Art canvas is my medium of last choice. I’d rather paint on furniture, clothes, or even glass and shells. Purses, shoes, and scarves take paint well if they are properly prepared, and non-fuzzy fabrics are best. But clothing necessarily needs cleaning, and if you wash the art with it, it can degrade rapidly. Therefore it’s always a good idea to find a way to remove the art from the article and then replace it after cleaning. This not only ensures its longevity, but it allows it to jump hosts when you tire of the look. Or… OMG!!! gain weight and can’t wear that shirt or jacket, or jeans, any longer.
Back in the dark-age ’80’s the fad of wearing denim jumpers was huge in my hometown. I remember a shop that sold not just the jumpers, but a quilted or painted patch (about 4.5″ X 4.5″) that had Velcro on the back of each corner. This matched four Velcro squares on the upper bodice of the jumper. Press on…pull off. Most were holiday oriented. Rabbits, eggs and baskets for Easter, Santas for Christmas; that sort of thing. I bought dozens until I realized how easy they were to make. I even made miniature versions of my finished quilts and proudly wore them on my chest like medals. I also made patches to hold my metal tie-tac pins of sewing machines, quilting groups, and whatever I didn’t want (or couldn’t get) to poke through the denim. I had several dresses, some khaki colored, some dark and some light blue. I do recommend denim as the vehicle because it has the heft to hold up no matter what you hang on it, a potential problem you might have with other, not-so-sturdy fabrics.
In retrospect this all sounds a little hokey, but I believe it’s the imagery that makes it so. I am now thinking more of fine art, or primitive art, or new age art, or even comic book art that is iconic and trendy and can be either painted on an article of clothing, or adhered as a patch like the one above. There is nothing totally new under the sun (cough, I mean moon), of course, but I had a wonderful time doing this one, sans pattern, by just letting my creative juices flow.
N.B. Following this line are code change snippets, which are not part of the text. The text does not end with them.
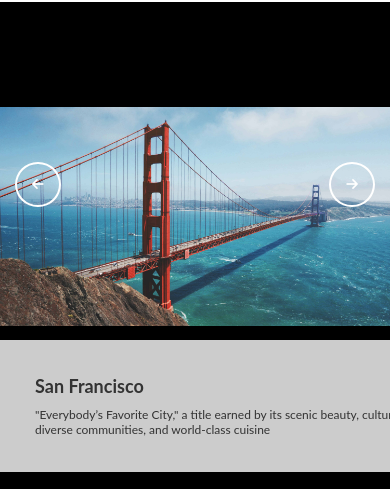
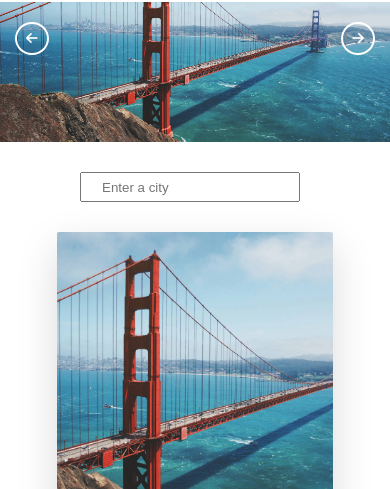
Before and after one commit to Awscr-zz/viaje, a website: page index.html in a window 390 px wide. Shown: the part 58-547 px from the top of the page. Drawn offline with Linux system fonts and the light colour scheme.

Commit message:
Update package.json name & description, implement responsive card functionality

```diff
--- a/css/style.css
+++ b/css/style.css
@@ -95,6 +95,10 @@ body {
       .header__nav__list__item:hover {
         color: #2471a3; }
 
+@media screen and (max-width: 520px) {
+  .header__nav__list {
+    display: none; } }
+
 .modal-container {
   z-index: 10;
   display: none;
@@ -170,10 +174,10 @@ body {
     opacity: 1; } }
 
 .showcase {
-  background-color: #000; }
+  background-color: #000;
+  overflow: hidden; }
   .showcase__carousel {
     position: relative;
-    overflow: hidden;
     height: 55rem; }
     .showcase__carousel__slide {
       position: absolute;
@@ -184,7 +188,7 @@ body {
       transition: opacity 0.4s ease-in-out; }
       .showcase__carousel__slide:first-child {
         background: url("../img/San_Francisco_Img.jpg");
-        background-size: 100%;
+        background-size: cover;
         background-position: center;
         background-repeat: no-repeat; }
       .showcase__carousel__slide:nth-child(2) {
@@ -238,6 +242,24 @@ body {
       .showcase__carousel__buttons button:hover {
         background-color: #fff;
         color: #333; }
+
+@media screen and (max-width: 1400px) {
+  .showcase__carousel {
+    height: 40rem; }
+    .showcase__carousel__buttons button {
+      padding: 1rem 1.2rem; } }
+
+@media screen and (max-width: 768px) {
+  .showcase__carousel {
+    height: 30rem; }
+    .showcase__carousel__slide__content {
+      display: none; } }
+
+@media screen and (max-width: 520px) {
+  .showcase__carousel {
+    height: 20rem; }
+    .showcase__carousel__buttons button {
+      padding: 0.7rem 0.9rem; } }
 
 .cities {
   width: 100%;
@@ -319,6 +341,16 @@ body {
         .cities__row__card__show:hover {
           color: #333; }
 
+@media screen and (max-width: 1400px) {
+  .cities__row {
+    grid-template-columns: 50% 50%; } }
+
+@media screen and (max-width: 768px) {
+  .cities__form__search {
+    width: 100%; }
+  .cities__row {
+    grid-template-columns: 100%; } }
+
 .contact {
   text-align: center; }
   .contact__head {
--- a/package.json
+++ b/package.json
@@ -1,7 +1,7 @@
 {
-  "name": "viyaje-hotel",
+  "name": "viaje",
   "version": "1.0.0",
-  "description": "Hotel website",
+  "description": "See a list of the best places you should visit in California",
   "main": "app.js",
   "scripts": {
     "watch:sass": "node-sass scss/main.scss css/style.css -w",
```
I now have something to commemorate the historic celestial event (which I saw, by the way), and what a fun and green way to rid your studio of scraps.